But as the day ended, the colors of late afternoon transitioned to sunset. I may never see a view like this again from my bedroom window. Sierra Blanca 30 miles to the north was living up to its name.
It cleared off after sunset, and it was a full moon. Such snowy nights are blindingly bright. Makes it hard to sleep. Especially because I was still on generator power...outages were very widespread up here with the snow loading of trees and power lines...a recipe for disaster.
Next morning was clear and calm. This is my neighbor's house with the full moon setting behind it. The sky is purple at the horizon...we are just a few minutes before sunrise, and the earth's shadow is still visible.
Clear and calm, but temperature was in the mid 20's. Not good. I wanted to ski Benson Ridge again...go far...but this is southern New Mexico. Once the sun gets up and the temperature climbs...that wonderful powder turns to gloppy mashed potatoes. That's hell for cross country skiing. An early start was called for. I shoveled some food in my gut and headed out before 8AM.
9,600FT on Benson Ridge. Deer/elk tracks all over the place. They are looking for food. And, they broke trail for me and made the going a bit easier.
To the southwest I could glimpse the Organ mountains next to Las Cruces. They also showed fresh snow. But the highest peak in that range is lower than Benson Ridge!
A fox or coyote made this curving track.
After almost three hours of breaking trail in calf deep snow (it was knee deep if I took off the skis), I decided to turn around.
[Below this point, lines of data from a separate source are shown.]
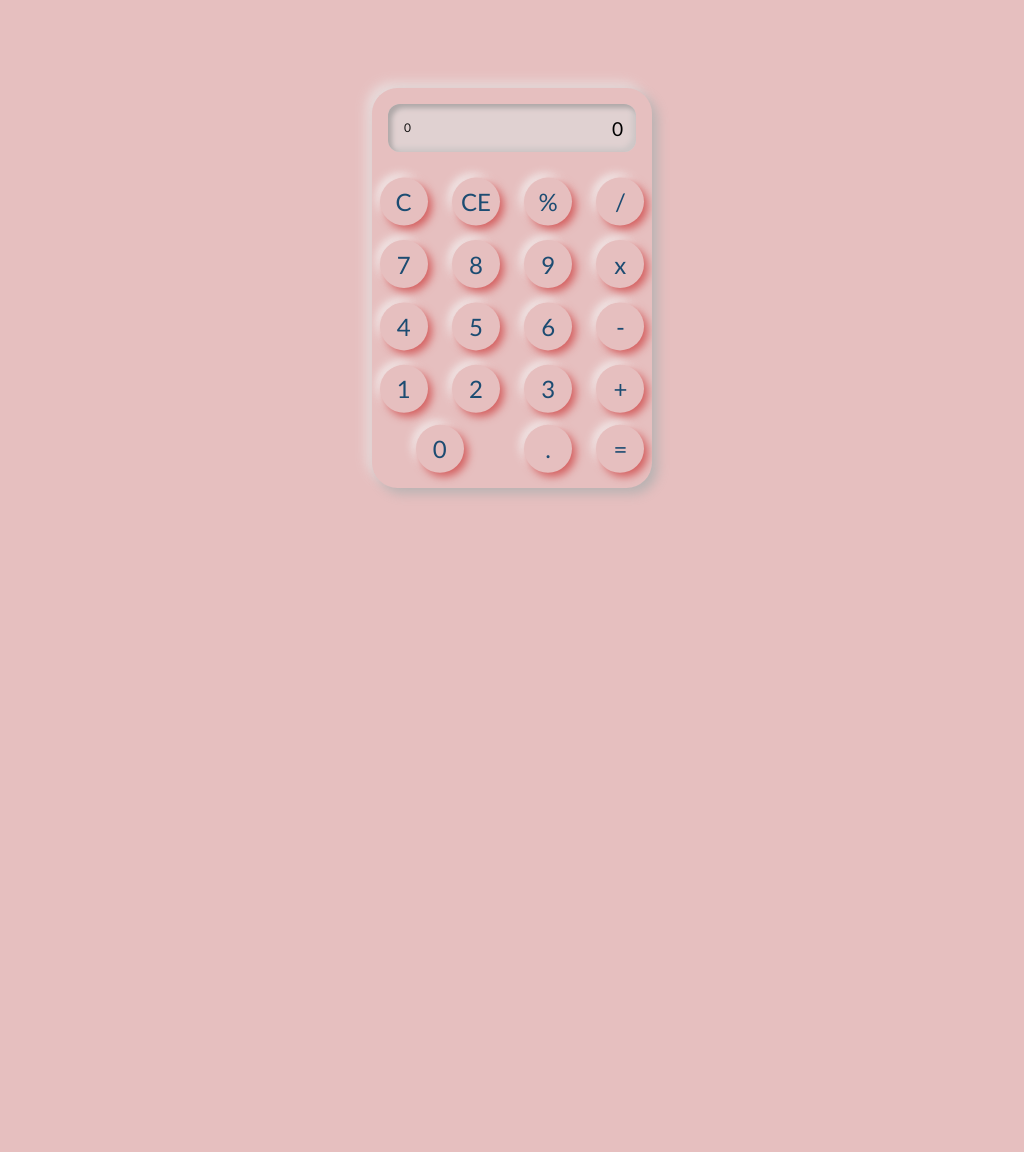
Repository: Goldmyn/Calculator
Page: index.html
These files come from the project's save history. The page is drawn as it stood at one moment and after the next save; the edit follows.
The browser window is 1280 px wide. The pictures show the whole page, at 80% of full size.

Above is the page before, as saved 2022-09-28 04:55:36.

After the next save:
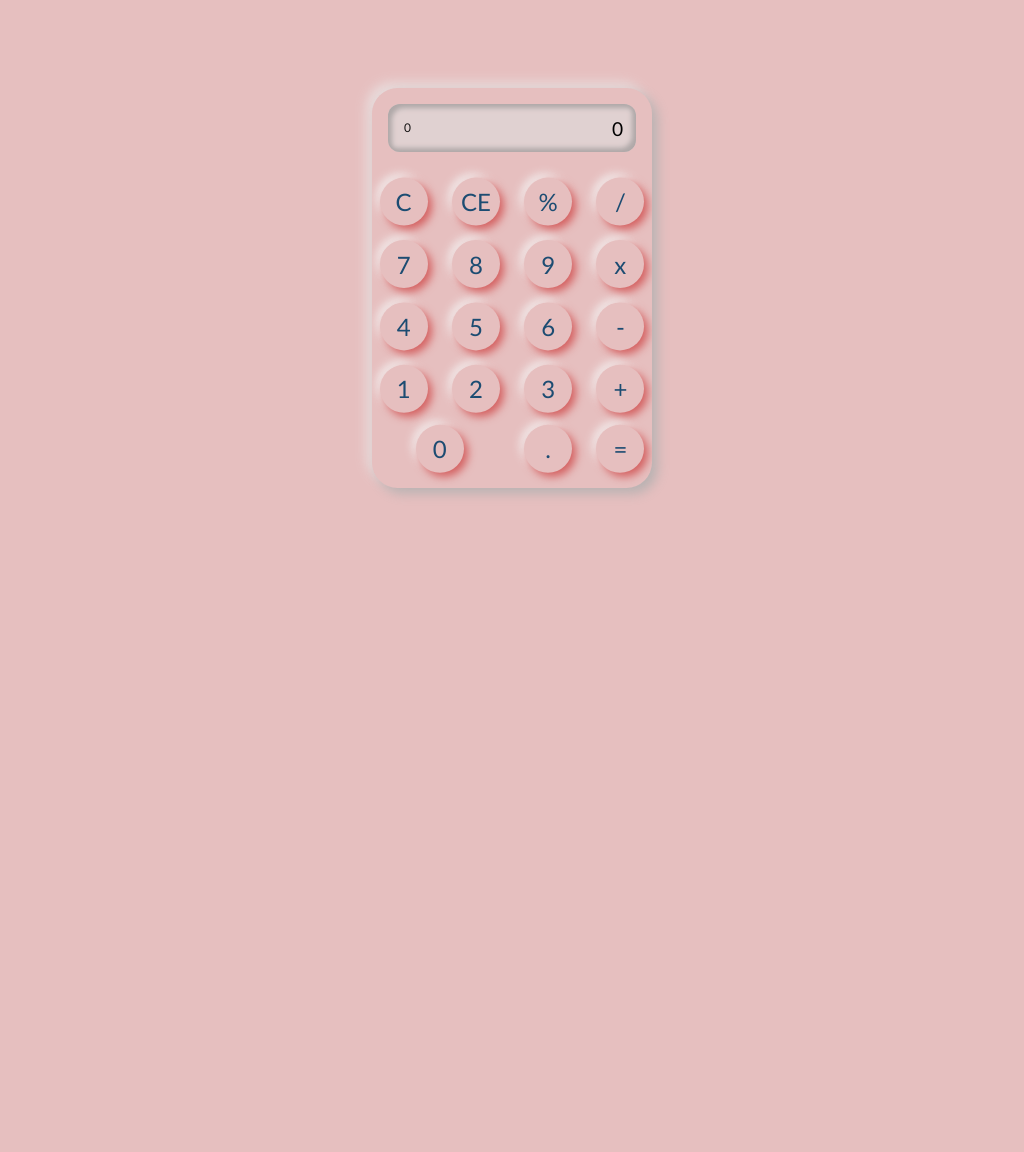
Saved 19 s later.
--- a/index.css
+++ b/index.css
@@ -53,7 +53,7 @@
     border-radius: 15px;
     background: #e0d1d1;
     font-size: 24px;
-    box-shadow: inset 5px 5px 7px #afa8a8, inset -5px -5px 7px #cec7c7;
+    box-shadow: inset 5px 5px 7px #afa8a8, inset -5px -5px 7px #afa8a8;
   }
 
   .temp-result {

After the save that followed:
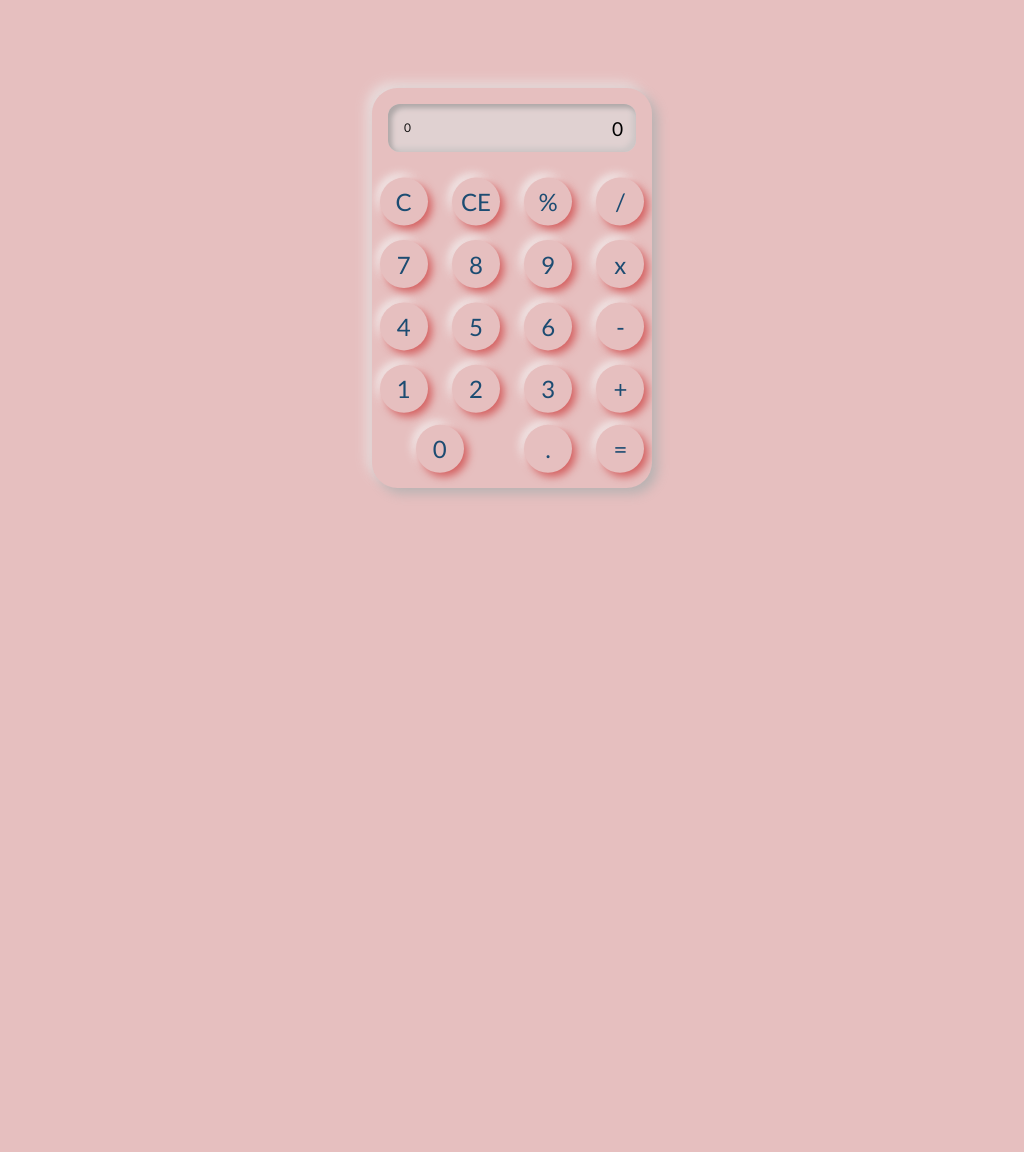
Saved 6 s later.
--- a/index.css
+++ b/index.css
@@ -53,7 +53,7 @@
     border-radius: 15px;
     background: #e0d1d1;
     font-size: 24px;
-    box-shadow: inset 5px 5px 7px #afa8a8, inset -5px -5px 7px #afa8a8;
+    box-shadow: inset 5px 5px 7px #afa8a8, inset -5px -5px 7px #cec7c7;
   }
 
   .temp-result {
This view looks to the southeast. That area did not appear to get as much snow.
The return would be easier - mostly dropping elevation, and back over my tracks...but it was warming up...soon above freezing. I had to stop several times to re-wax the skis and scrape off ice that would accumulate on the steel edges. All told, it was a five hour day on skis. Not too bad for a place that's only a 90 minute drive from Texas.
Two days later - another four inches of snow, and single digit temperatures. Time for more skiing!
The moon is no longer full, but is up higher in the west in the early morning. You can see that compared to the fresh snow in the foreground, the moon's surface is a dark gray.
This is not my sitzmark from falling. It's where an elk bedded down for the night. That strikes me as odd. It was very cold, and this is in an open area. It would have been warmer to hole up under a tree.
The new snow did not stick to the trees, but they did receive a thick coating of frost.